Sequeira A, Mamdani F, Limon-Ruiz A, Rollins B, Morgan L, Bunney W, Vawter M
Annual Meeting of the American College of Neuropsychopharmacology. 2015.
Background: Depression and suicidal behaviors are often observed in the same patients. However, only a subset of mood disorder patients ever attempt or complete suicide. Spermidine/Spermine N1-Acetyltransferase 1 is the rate limiting enzyme in the catabolism of polyamines and has been shown to be dysregulated in depressed suicides and in bipolar subjects with suicidal behaviors. The purpose of this study was to investigate brain gene expression changes associated with suicide in mood disorder patients in the dorsolateral prefrontal cortex (DLPFC), anterior cingulate cortex (ACC) and the nucleus accumbens (NACC).
Methods: Gene expression levels were of major SSAT1 isoforms were investigated by QPCR in a sample of 46 MDDs (18 non-suicides/26 suicides) and 20 Controls. Affymetrix HG-U133 Plus2.0 microarray chips data was available for a subset on subjects and was used for correlation analyses with other polyamine genes. Statistical analysis was performed using Partek Genomics Suite and an ANCOVA model was used to identify the differentially expressed genes between non-suicides and suicide controlling for age, gender, pH, and RNA degradation. Confirmation of results was performed by Western Blot using a Protein Simple imaging system and a commercially available anti-SSAT1 antibody (Novus).

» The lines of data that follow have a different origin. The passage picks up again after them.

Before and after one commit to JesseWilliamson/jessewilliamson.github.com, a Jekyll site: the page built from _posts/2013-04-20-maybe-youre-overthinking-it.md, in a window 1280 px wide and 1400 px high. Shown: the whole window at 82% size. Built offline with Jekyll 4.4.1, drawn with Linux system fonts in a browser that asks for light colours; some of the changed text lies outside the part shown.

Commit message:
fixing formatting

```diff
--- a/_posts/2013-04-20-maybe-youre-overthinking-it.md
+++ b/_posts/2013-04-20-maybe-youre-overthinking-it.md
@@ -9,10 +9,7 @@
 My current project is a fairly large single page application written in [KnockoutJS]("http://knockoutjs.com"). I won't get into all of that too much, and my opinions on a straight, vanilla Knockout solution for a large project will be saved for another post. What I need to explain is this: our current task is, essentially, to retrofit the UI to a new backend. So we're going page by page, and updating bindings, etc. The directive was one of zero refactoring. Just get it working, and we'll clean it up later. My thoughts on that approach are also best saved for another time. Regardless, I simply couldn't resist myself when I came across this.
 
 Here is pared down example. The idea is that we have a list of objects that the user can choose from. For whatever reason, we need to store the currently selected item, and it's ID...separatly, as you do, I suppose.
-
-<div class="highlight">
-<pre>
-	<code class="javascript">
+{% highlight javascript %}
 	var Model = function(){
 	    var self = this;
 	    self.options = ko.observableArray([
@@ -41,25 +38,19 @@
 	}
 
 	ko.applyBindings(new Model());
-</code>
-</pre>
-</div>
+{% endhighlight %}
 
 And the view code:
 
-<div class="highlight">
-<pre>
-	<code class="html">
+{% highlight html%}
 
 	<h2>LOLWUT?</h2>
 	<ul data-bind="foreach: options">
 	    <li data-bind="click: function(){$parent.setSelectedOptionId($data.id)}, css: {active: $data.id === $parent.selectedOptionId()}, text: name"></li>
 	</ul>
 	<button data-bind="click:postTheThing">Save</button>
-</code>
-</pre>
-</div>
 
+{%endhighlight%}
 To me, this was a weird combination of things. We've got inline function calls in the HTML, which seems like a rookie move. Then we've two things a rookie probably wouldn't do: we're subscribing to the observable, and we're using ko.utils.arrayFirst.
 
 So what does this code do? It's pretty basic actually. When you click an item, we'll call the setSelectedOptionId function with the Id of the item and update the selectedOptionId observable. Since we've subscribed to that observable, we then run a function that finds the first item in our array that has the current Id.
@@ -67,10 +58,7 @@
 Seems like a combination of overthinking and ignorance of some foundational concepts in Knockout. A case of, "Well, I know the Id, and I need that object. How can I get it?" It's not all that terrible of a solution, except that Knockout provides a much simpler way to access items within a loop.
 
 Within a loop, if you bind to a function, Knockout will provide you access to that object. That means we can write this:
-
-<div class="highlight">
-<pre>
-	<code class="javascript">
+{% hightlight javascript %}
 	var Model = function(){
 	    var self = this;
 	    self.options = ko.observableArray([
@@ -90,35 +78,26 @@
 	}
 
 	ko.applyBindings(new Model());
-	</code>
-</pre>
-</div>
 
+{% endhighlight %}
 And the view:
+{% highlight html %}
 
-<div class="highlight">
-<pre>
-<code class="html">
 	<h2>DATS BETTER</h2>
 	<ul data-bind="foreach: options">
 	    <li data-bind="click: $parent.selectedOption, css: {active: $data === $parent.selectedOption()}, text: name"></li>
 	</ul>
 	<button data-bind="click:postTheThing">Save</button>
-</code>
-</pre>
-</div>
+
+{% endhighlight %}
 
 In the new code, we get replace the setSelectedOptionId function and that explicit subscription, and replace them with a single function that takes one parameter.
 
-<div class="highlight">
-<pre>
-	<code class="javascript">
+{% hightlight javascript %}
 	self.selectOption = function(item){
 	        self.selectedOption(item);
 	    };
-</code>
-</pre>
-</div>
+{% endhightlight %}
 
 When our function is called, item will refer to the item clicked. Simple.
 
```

Results: No correlation between gene expression levels and age, gender, pH or RNA degradation measures was observed. We confirmed the previously reported decrease in SSAT expression in depressed suicides and major depression subjects. We also observed a similar decrease in expression of another SSAT variant (isSSAT1) in major depressed subjects across brain regions. However, suicide overall did not play a major role as a factor in SSAT1 expression levels. Globally, expression levels were highly correlated between the most common SSAT1 isoforms across brain regions.

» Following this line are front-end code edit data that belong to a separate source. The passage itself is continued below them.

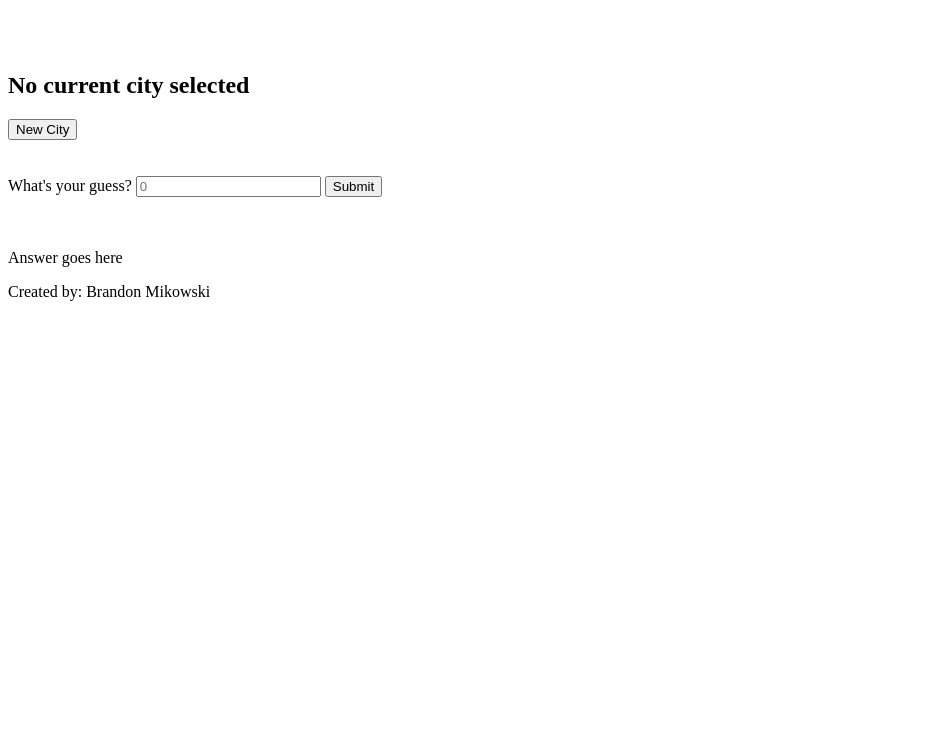
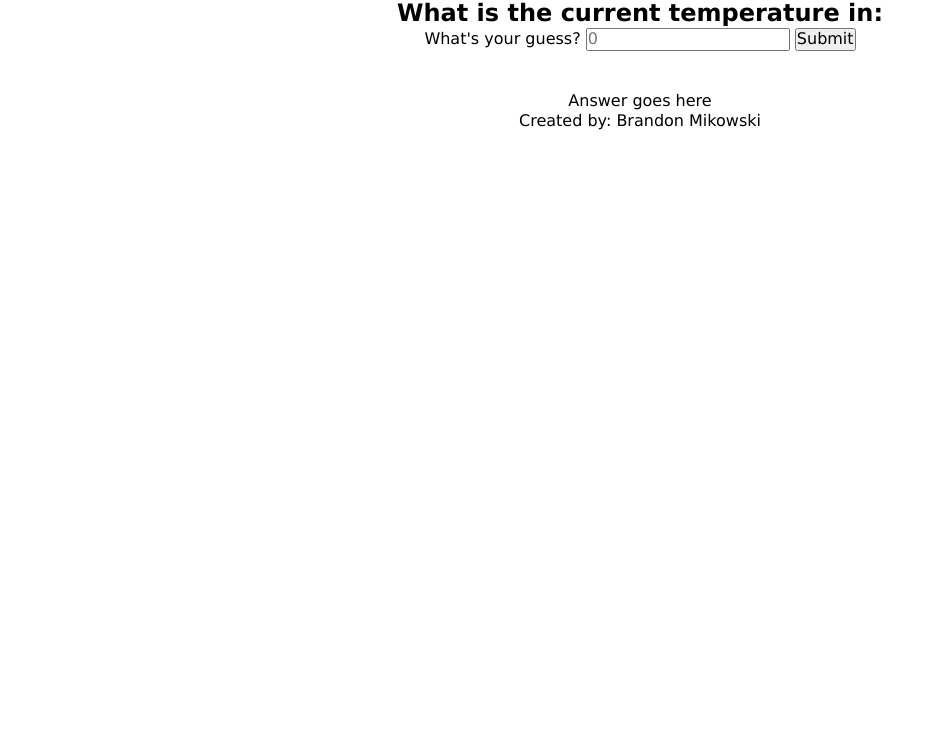
Before and after one commit to MikoFrosty/Weather-Guesser, a website with bundled scripts: page index.html in a window 1280 px wide. Shown: the part 64-800 px from the top of the page, without its empty margins (0-936 px from the left). Built offline with nearby package versions, Linux system fonts and the light colour scheme.

Commit message:
Fix stylesheet links, minor wording changes.

```diff
--- a/index.html
+++ b/index.html
@@ -5,19 +5,18 @@
     <meta http-equiv="X-UA-Compatible" content="IE=edge">
     <meta name="viewport" content="width=device-width, initial-scale=1.0">
     <title>Weather Guesser</title>
-    <link rel="stylesheet" src="resources/css/normalize.css">
-    <link rel="stylesheet" src="resources/css/main.css">
-    <script type="module" src="resources/JavaScript/main.js"></script>
+    <link rel="stylesheet" href="./resources/css/normalize.css">
+    <link rel="stylesheet" href="./resources/css/main.css">
+    <script type="module" src="./resources/JavaScript/main.js"></script>
 </head>
 <body>
     <main>
         <h1>Weather Guesser!</h1>
-        <br><br>
-        <h2>No current city selected</h2>
         <form id="new-city">
-            <input type="submit" id="new-city-submit" value="New City">
+            <input type="submit" id="new-city-submit" value="Click here for first city">
         </form>
-        <br><br>
+        <h2>What is the current temperature in:</h2>
+        <h2 id="current-city"></h2>
         <form id="weather-guesser">
             <label for="guess">What's your guess?</label>
             <input type="number" id="guess" name="guess" placeholder="0">
```
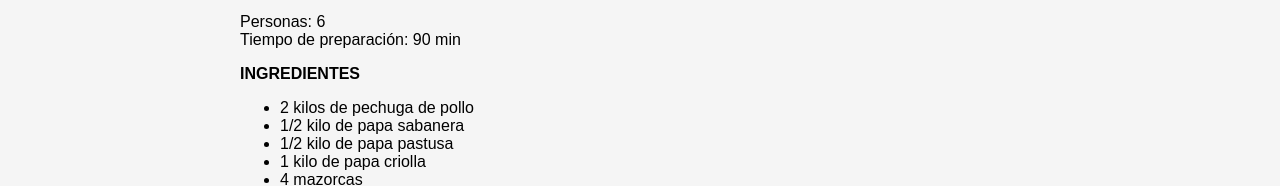
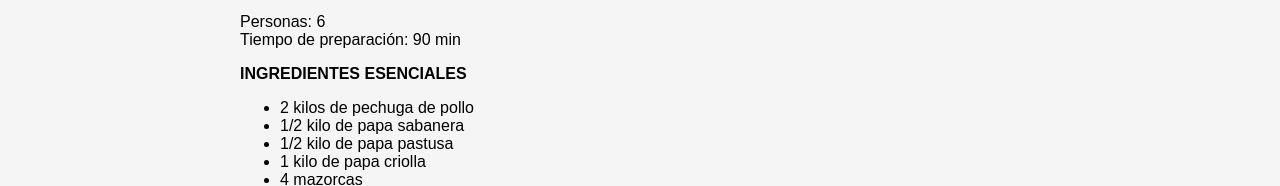
Before and after one commit to OrlandoValdes/recetascocinasonline, a plain HTML site: page recetas/Colombia/ajiaco.html in a window 1280 px wide. Shown: the part 462-648 px from the top of the page. Drawn offline with Linux system fonts and the light colour scheme.

Commit message:
Se Incluye Palabras al Titulo

```diff
--- a/recetas/Colombia/ajiaco.html
+++ b/recetas/Colombia/ajiaco.html
@@ -27,7 +27,7 @@
         Aunque existen muchas maneras de prepararlo te comparto una receta fácil para deleitar a tu familia en casa
         </p>
         <p>Personas: 6 <br>Tiempo de preparación: 90 min</p>
-        <b>INGREDIENTES</b>
+        <b>INGREDIENTES ESENCIALES</b>
         <ul>
             <li>2 kilos de pechuga de pollo</li>
             <li>1/2 kilo de papa sabanera</li>
```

Conclusions: Major depressive disorder is a complex, multifactorial disorder, characterized by a significantly higher risk of committing suicide than the general population. Few post-mortem gene expression studies have been able to compare suicide versus non-suicide gene expression levels in post-mortem brains, and none have actually combined gene expression with protein expression in the same cohort. The identification of depression versus suicide risk factors could also lead to potential drug targets and a fundamental understanding of the molecular basis of these complex behaviors. Our findings support the involvement of the polyamine system and particularly of SSAT1 in major depression. The role of SSAT1 in suicide specifically is less clear as no suicide specific effect was observed.